Saved data entries:
━━━

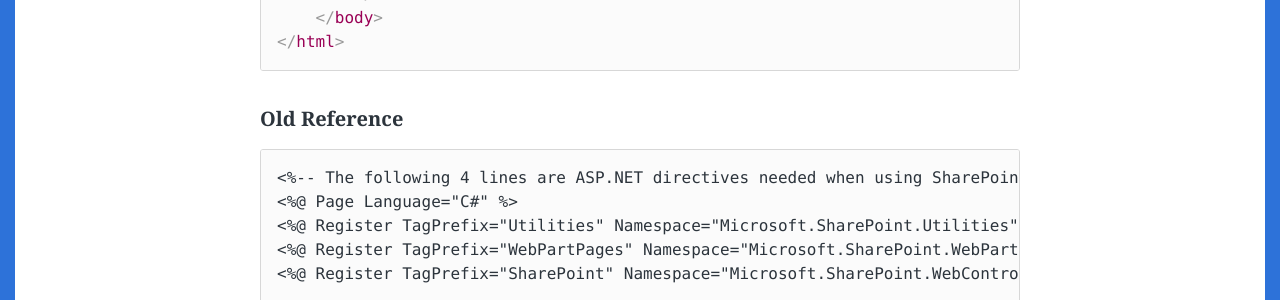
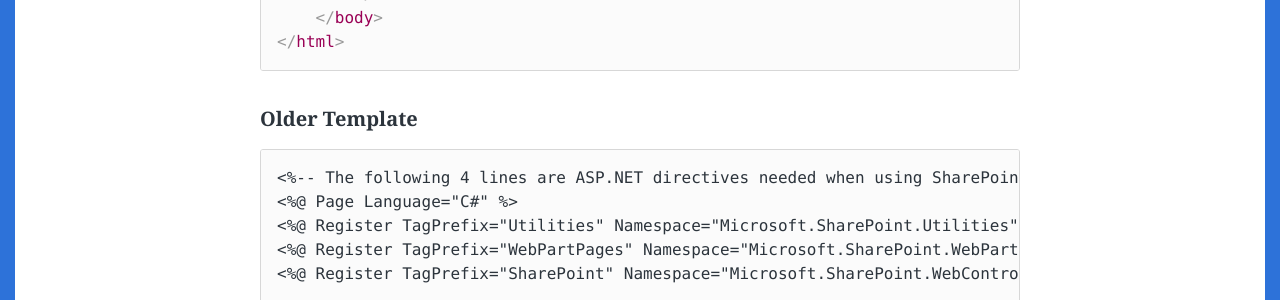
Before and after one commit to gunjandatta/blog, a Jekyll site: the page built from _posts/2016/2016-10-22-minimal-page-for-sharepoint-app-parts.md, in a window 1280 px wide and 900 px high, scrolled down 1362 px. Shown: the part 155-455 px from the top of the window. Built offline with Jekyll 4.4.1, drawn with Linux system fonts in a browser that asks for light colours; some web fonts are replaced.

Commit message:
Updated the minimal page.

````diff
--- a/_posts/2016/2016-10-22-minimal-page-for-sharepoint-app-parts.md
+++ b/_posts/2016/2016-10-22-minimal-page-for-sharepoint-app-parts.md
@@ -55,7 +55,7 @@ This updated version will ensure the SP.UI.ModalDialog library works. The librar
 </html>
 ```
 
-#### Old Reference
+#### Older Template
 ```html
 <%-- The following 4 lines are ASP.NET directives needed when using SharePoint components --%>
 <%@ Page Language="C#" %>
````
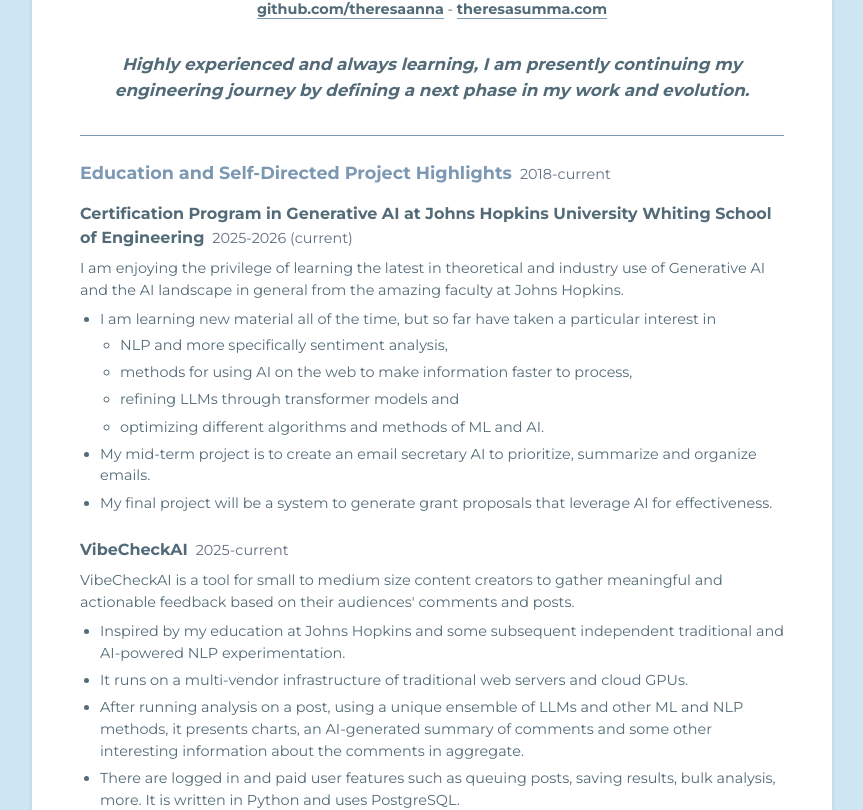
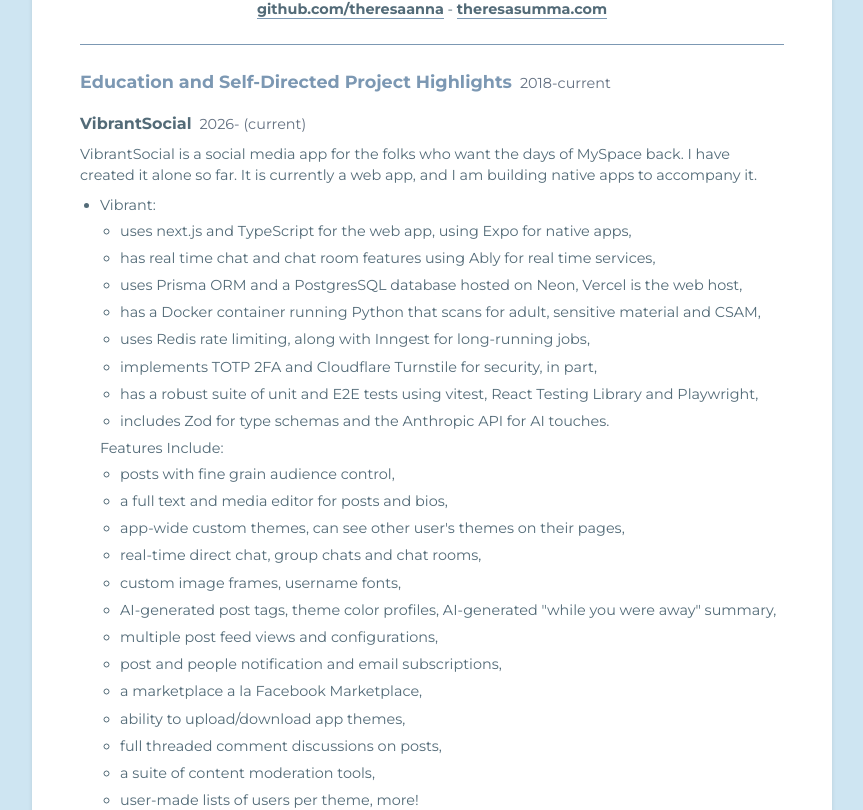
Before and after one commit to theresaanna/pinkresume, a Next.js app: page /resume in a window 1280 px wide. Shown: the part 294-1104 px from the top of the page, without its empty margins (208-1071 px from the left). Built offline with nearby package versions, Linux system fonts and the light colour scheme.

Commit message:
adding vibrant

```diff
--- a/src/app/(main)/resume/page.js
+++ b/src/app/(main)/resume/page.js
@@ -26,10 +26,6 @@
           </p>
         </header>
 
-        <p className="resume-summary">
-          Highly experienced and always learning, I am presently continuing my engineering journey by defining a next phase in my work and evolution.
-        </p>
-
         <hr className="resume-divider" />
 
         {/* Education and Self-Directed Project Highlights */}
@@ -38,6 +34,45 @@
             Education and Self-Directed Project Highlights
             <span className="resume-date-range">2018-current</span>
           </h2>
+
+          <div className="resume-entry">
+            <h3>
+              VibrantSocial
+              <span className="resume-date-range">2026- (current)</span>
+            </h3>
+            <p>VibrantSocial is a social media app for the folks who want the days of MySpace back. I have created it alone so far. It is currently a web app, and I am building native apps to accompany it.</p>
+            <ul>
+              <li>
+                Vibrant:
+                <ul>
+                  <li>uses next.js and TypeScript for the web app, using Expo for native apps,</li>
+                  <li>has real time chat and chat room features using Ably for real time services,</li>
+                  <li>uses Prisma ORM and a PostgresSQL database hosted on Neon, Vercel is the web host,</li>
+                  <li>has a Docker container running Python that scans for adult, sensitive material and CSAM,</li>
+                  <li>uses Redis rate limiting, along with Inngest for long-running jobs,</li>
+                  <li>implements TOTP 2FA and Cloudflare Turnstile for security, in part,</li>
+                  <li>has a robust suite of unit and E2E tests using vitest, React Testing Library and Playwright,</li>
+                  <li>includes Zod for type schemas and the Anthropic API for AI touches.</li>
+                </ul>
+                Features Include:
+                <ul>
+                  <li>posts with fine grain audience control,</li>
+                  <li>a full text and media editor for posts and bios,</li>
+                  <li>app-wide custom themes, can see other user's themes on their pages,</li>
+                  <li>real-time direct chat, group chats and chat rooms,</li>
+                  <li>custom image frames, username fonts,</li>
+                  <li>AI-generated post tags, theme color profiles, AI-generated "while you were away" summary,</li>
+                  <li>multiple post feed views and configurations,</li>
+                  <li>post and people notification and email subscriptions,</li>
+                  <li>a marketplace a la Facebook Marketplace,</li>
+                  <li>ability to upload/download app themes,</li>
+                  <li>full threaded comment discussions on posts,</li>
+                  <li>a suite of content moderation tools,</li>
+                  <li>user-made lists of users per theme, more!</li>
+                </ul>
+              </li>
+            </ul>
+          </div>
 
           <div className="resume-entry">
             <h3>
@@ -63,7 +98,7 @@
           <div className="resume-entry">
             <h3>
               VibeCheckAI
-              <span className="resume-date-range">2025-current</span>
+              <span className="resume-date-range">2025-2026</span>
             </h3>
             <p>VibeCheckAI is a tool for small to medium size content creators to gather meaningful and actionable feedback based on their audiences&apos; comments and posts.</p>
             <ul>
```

━━━

Task to carry out:
Without the pictures, copy out all the records above exactly.

Response to this task:
Before and after one commit to gunjandatta/blog, a Jekyll site: the page built from _posts/2016/2016-10-22-minimal-page-for-sharepoint-app-parts.md, in a window 1280 px wide and 900 px high, scrolled down 1362 px. Shown: the part 155-455 px from the top of the window. Built offline with Jekyll 4.4.1, drawn with Linux system fonts in a browser that asks for light colours; some web fonts are replaced.

Commit message:
Updated the minimal page.

````diff
--- a/_posts/2016/2016-10-22-minimal-page-for-sharepoint-app-parts.md
+++ b/_posts/2016/2016-10-22-minimal-page-for-sharepoint-app-parts.md
@@ -55,7 +55,7 @@ This updated version will ensure the SP.UI.ModalDialog library works. The librar
 </html>
 ```
 
-#### Old Reference
+#### Older Template
 ```html
 <%-- The following 4 lines are ASP.NET directives needed when using SharePoint components --%>
 <%@ Page Language="C#" %>
````
Before and after one commit to theresaanna/pinkresume, a Next.js app: page /resume in a window 1280 px wide. Shown: the part 294-1104 px from the top of the page, without its empty margins (208-1071 px from the left). Built offline with nearby package versions, Linux system fonts and the light colour scheme.

Commit message:
adding vibrant

```diff
--- a/src/app/(main)/resume/page.js
+++ b/src/app/(main)/resume/page.js
@@ -26,10 +26,6 @@
           </p>
         </header>
 
-        <p className="resume-summary">
-          Highly experienced and always learning, I am presently continuing my engineering journey by defining a next phase in my work and evolution.
-        </p>
-
         <hr className="resume-divider" />
 
         {/* Education and Self-Directed Project Highlights */}
@@ -38,6 +34,45 @@
             Education and Self-Directed Project Highlights
             <span className="resume-date-range">2018-current</span>
           </h2>
+
+          <div className="resume-entry">
+            <h3>
+              VibrantSocial
+              <span className="resume-date-range">2026- (current)</span>
+            </h3>
+            <p>VibrantSocial is a social media app for the folks who want the days of MySpace back. I have created it alone so far. It is currently a web app, and I am building native apps to accompany it.</p>
+            <ul>
+              <li>
+                Vibrant:
+                <ul>
+                  <li>uses next.js and TypeScript for the web app, using Expo for native apps,</li>
+                  <li>has real time chat and chat room features using Ably for real time services,</li>
+                  <li>uses Prisma ORM and a PostgresSQL database hosted on Neon, Vercel is the web host,</li>
+                  <li>has a Docker container running Python that scans for adult, sensitive material and CSAM,</li>
+                  <li>uses Redis rate limiting, along with Inngest for long-running jobs,</li>
+                  <li>implements TOTP 2FA and Cloudflare Turnstile for security, in part,</li>
+                  <li>has a robust suite of unit and E2E tests using vitest, React Testing Library and Playwright,</li>
+                  <li>includes Zod for type schemas and the Anthropic API for AI touches.</li>
+                </ul>
+                Features Include:
+                <ul>
+                  <li>posts with fine grain audience control,</li>
+                  <li>a full text and media editor for posts and bios,</li>
+                  <li>app-wide custom themes, can see other user's themes on their pages,</li>
+                  <li>real-time direct chat, group chats and chat rooms,</li>
+                  <li>custom image frames, username fonts,</li>
+                  <li>AI-generated post tags, theme color profiles, AI-generated "while you were away" summary,</li>
+                  <li>multiple post feed views and configurations,</li>
+                  <li>post and people notification and email subscriptions,</li>
+                  <li>a marketplace a la Facebook Marketplace,</li>
+                  <li>ability to upload/download app themes,</li>
+                  <li>full threaded comment discussions on posts,</li>
+                  <li>a suite of content moderation tools,</li>
+                  <li>user-made lists of users per theme, more!</li>
+                </ul>
+              </li>
+            </ul>
+          </div>
 
           <div className="resume-entry">
             <h3>
@@ -63,7 +98,7 @@
           <div className="resume-entry">
             <h3>
               VibeCheckAI
-              <span className="resume-date-range">2025-current</span>
+              <span className="resume-date-range">2025-2026</span>
             </h3>
             <p>VibeCheckAI is a tool for small to medium size content creators to gather meaningful and actionable feedback based on their audiences&apos; comments and posts.</p>
             <ul>
```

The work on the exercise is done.